= Record extracts =
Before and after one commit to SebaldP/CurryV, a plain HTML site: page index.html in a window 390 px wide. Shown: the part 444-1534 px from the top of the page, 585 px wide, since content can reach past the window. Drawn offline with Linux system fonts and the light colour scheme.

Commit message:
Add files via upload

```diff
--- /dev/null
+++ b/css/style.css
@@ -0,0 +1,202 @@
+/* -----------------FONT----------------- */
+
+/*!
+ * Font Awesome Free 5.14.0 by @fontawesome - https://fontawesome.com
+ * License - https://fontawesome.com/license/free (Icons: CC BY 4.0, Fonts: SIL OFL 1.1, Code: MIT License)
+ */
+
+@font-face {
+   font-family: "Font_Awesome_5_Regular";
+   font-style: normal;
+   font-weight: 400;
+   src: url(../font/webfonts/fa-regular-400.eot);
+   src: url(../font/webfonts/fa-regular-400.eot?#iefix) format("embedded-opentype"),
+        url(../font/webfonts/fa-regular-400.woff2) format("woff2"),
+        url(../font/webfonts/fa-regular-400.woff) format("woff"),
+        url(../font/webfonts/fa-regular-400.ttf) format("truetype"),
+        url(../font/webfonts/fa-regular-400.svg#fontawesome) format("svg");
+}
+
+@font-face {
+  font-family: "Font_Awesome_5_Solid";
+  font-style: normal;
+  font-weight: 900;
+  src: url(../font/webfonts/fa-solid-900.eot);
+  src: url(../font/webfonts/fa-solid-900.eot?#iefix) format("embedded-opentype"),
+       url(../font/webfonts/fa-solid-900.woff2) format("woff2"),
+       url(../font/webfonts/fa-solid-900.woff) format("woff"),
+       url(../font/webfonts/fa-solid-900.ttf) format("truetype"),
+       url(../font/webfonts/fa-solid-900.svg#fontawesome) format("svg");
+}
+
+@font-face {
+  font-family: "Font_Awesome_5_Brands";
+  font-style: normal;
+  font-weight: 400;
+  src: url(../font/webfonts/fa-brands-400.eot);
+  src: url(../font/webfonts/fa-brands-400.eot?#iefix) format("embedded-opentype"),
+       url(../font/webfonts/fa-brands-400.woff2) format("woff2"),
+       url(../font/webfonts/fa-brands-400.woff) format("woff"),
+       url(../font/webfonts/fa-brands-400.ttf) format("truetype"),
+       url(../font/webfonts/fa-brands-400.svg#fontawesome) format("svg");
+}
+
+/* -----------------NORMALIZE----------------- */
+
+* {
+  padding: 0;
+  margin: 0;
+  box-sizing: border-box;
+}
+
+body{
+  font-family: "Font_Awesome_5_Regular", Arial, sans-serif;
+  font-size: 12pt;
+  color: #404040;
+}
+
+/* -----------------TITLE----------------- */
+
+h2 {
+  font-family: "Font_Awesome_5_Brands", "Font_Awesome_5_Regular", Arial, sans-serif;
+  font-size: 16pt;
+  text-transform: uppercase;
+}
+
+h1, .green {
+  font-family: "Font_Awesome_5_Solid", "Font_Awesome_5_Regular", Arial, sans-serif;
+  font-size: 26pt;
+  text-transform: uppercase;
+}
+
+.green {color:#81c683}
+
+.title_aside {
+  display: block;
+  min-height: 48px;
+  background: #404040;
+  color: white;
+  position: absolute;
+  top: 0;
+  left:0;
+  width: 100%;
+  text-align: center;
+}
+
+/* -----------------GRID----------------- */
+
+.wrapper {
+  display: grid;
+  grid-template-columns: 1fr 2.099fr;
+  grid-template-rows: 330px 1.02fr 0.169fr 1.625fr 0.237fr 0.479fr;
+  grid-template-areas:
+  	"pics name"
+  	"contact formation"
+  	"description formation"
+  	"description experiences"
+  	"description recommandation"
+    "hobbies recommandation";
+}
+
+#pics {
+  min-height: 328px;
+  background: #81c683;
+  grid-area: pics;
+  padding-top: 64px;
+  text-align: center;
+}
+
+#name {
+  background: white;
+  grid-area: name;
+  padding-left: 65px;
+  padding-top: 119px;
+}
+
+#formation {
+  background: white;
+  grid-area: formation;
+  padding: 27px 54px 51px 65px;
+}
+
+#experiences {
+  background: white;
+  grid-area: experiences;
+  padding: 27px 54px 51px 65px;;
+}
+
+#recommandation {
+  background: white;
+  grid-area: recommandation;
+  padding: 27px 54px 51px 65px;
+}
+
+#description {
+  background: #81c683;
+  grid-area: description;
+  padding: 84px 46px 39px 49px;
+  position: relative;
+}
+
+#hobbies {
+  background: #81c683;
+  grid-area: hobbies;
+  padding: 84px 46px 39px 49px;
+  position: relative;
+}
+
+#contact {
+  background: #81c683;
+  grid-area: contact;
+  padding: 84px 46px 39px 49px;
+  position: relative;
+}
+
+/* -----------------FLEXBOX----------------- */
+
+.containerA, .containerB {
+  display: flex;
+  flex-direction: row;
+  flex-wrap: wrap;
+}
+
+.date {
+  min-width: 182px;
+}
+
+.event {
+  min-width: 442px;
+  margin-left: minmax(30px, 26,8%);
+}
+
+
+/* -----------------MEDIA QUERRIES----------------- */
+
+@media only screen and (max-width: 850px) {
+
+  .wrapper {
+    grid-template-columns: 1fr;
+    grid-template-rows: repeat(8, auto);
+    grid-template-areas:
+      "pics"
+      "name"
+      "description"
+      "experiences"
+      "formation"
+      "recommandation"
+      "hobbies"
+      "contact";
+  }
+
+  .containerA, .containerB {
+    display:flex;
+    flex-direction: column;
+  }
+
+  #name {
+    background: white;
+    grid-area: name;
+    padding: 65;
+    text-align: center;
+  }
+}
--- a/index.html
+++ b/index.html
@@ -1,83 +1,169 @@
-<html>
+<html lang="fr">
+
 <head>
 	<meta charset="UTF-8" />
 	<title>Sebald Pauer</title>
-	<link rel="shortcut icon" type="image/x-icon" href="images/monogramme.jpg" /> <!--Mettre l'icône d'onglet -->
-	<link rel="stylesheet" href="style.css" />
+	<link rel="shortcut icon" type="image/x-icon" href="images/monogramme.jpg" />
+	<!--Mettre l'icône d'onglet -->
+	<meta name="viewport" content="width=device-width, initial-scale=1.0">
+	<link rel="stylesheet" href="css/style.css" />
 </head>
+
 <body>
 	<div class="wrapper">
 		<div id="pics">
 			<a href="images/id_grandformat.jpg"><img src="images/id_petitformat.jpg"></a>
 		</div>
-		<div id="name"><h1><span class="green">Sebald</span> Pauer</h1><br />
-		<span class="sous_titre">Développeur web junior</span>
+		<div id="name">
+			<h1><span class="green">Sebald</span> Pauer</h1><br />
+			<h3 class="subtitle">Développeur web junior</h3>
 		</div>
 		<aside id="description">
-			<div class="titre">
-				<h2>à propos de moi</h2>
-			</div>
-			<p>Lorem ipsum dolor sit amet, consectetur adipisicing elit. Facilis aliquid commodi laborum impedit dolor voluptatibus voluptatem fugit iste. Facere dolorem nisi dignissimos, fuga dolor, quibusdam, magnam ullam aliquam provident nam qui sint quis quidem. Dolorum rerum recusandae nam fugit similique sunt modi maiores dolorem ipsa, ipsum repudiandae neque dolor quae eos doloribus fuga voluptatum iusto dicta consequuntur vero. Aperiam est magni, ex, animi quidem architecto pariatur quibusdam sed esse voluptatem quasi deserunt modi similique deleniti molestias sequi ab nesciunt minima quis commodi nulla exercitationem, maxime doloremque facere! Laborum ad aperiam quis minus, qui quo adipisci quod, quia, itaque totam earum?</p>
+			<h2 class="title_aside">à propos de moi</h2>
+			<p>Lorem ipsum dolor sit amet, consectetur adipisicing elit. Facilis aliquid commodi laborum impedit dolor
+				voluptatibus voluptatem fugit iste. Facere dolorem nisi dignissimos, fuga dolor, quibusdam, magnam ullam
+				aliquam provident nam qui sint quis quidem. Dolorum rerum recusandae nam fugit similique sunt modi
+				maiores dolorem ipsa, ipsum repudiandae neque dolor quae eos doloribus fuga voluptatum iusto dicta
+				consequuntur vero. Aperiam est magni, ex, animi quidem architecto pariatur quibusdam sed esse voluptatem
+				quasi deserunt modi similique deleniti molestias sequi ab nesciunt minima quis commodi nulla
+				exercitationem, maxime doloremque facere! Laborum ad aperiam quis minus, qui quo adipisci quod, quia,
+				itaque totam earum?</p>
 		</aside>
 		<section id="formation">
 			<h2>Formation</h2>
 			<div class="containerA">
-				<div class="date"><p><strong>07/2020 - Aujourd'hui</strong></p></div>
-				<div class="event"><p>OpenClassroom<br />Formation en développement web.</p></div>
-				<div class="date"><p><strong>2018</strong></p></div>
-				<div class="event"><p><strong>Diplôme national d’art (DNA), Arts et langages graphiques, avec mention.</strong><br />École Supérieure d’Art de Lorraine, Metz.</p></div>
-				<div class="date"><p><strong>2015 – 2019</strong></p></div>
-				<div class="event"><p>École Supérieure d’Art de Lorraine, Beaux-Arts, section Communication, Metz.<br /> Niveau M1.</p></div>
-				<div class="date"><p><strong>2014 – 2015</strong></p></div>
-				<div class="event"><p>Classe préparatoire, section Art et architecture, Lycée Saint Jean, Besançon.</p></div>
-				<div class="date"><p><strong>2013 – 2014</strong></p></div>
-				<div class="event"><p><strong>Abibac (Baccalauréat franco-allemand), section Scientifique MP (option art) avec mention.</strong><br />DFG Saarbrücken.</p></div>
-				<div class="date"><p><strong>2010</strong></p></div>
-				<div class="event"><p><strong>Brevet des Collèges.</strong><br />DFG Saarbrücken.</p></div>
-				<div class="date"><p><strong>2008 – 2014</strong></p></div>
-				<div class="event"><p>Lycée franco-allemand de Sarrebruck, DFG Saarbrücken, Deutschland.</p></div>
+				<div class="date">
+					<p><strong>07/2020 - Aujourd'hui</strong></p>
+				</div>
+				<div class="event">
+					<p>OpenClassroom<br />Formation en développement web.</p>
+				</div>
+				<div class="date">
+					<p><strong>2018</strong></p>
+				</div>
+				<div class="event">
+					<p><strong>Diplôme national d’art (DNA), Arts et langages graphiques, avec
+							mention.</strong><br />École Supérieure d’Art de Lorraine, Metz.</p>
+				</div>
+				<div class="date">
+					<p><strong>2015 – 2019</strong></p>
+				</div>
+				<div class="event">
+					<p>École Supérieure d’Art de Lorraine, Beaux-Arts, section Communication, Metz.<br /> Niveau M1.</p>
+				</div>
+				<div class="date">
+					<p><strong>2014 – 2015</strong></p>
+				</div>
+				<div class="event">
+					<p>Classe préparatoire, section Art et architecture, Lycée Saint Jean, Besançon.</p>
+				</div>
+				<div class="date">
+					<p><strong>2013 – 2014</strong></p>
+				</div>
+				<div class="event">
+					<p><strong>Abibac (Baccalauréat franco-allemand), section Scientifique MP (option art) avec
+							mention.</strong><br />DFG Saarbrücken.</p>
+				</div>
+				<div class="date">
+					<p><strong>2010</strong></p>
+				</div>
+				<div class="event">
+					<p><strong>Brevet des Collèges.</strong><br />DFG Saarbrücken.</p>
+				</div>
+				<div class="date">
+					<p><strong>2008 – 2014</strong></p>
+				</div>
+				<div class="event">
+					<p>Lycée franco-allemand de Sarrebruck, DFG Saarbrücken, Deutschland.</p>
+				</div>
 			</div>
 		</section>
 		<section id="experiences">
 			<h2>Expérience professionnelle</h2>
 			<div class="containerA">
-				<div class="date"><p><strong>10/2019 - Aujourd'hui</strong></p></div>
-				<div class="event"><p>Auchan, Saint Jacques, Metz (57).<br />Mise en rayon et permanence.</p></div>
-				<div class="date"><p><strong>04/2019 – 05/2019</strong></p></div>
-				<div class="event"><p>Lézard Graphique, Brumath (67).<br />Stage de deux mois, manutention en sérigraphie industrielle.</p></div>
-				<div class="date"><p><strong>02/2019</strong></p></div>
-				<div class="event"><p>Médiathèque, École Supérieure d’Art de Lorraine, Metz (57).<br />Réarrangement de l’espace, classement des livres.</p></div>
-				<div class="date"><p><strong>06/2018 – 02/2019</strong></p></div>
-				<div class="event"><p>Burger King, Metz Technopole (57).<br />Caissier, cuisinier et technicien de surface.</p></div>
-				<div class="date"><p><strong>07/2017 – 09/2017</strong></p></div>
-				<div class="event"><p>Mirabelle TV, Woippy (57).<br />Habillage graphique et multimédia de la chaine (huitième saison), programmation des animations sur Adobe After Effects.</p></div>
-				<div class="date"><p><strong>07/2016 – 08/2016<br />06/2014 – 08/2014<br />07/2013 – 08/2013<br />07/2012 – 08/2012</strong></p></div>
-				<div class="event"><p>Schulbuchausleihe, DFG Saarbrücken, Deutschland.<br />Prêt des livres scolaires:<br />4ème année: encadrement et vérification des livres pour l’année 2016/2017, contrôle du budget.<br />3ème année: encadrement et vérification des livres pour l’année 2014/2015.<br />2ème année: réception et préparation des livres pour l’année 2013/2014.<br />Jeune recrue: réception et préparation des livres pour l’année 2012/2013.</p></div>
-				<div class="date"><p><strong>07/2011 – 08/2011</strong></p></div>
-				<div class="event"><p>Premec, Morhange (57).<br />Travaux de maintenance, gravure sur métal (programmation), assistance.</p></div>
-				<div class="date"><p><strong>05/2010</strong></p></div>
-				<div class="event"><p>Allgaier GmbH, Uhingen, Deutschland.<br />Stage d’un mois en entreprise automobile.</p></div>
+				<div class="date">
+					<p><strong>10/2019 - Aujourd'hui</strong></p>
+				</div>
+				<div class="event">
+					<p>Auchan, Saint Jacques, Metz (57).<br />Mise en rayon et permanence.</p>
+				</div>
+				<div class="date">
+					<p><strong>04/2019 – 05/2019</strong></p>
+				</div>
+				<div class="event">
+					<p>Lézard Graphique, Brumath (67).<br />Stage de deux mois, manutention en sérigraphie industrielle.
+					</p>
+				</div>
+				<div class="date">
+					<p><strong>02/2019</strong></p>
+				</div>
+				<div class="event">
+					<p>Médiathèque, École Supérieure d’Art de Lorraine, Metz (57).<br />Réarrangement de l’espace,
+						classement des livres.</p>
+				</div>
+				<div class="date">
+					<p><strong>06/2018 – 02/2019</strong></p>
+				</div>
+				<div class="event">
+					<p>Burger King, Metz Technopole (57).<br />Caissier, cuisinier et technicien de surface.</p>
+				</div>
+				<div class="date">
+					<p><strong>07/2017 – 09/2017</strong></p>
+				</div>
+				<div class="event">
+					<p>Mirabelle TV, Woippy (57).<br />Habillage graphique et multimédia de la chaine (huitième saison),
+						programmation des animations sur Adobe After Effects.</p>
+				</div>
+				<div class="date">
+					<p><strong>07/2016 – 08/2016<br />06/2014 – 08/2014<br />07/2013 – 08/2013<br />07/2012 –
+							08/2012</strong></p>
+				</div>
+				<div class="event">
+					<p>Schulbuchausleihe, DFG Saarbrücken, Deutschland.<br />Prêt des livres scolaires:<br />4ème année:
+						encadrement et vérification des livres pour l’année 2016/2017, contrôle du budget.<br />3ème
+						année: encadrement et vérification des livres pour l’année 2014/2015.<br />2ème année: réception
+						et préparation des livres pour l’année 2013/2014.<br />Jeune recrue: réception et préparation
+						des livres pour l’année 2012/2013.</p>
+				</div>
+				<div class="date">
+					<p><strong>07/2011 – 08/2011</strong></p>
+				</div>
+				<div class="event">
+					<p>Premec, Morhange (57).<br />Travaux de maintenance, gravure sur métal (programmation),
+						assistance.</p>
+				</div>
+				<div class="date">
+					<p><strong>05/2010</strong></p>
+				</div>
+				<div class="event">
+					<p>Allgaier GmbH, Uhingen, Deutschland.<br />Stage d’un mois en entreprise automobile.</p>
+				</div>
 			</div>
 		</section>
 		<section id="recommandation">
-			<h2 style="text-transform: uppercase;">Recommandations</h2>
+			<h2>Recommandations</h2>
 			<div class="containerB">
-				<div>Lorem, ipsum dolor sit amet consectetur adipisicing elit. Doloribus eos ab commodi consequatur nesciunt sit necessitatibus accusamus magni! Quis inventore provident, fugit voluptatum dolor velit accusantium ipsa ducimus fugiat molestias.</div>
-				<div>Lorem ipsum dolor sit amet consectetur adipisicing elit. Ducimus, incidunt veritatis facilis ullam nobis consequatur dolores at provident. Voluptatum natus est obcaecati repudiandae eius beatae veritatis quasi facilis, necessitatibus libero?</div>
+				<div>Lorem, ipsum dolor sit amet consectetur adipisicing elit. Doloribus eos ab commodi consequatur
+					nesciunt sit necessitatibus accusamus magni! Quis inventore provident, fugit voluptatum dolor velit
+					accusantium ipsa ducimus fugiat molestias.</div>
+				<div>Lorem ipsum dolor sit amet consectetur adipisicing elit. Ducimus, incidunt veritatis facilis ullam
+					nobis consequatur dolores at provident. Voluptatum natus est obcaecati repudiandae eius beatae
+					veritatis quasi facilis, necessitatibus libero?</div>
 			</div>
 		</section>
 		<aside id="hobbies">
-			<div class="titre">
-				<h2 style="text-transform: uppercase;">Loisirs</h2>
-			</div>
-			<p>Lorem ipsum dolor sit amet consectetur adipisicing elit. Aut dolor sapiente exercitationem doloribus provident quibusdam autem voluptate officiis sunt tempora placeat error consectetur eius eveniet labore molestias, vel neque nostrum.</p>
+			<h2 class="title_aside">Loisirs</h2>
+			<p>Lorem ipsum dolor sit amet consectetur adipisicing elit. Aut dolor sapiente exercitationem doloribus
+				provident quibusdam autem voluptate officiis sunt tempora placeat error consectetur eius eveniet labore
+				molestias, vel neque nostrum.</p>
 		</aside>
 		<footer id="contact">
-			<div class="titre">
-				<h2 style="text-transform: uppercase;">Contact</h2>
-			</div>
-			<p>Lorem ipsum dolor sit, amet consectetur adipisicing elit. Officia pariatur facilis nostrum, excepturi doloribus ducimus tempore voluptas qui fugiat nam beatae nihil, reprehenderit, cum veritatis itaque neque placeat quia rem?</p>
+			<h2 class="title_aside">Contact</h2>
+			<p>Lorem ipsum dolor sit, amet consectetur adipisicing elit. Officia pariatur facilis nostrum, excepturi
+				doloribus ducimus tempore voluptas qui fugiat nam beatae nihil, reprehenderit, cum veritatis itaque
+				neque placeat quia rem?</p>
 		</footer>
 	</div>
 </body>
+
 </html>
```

= Exercise instructions =
Search the records for the word "name" and copy out every line that holds it.

= Result =
+  	"pics name"
+#name {
+  grid-area: name;
+      "name"
+  #name {
+    grid-area: name;
+	<meta name="viewport" content="width=device-width, initial-scale=1.0">
-		<div id="name"><h1><span class="green">Sebald</span> Pauer</h1><br />
+		<div id="name">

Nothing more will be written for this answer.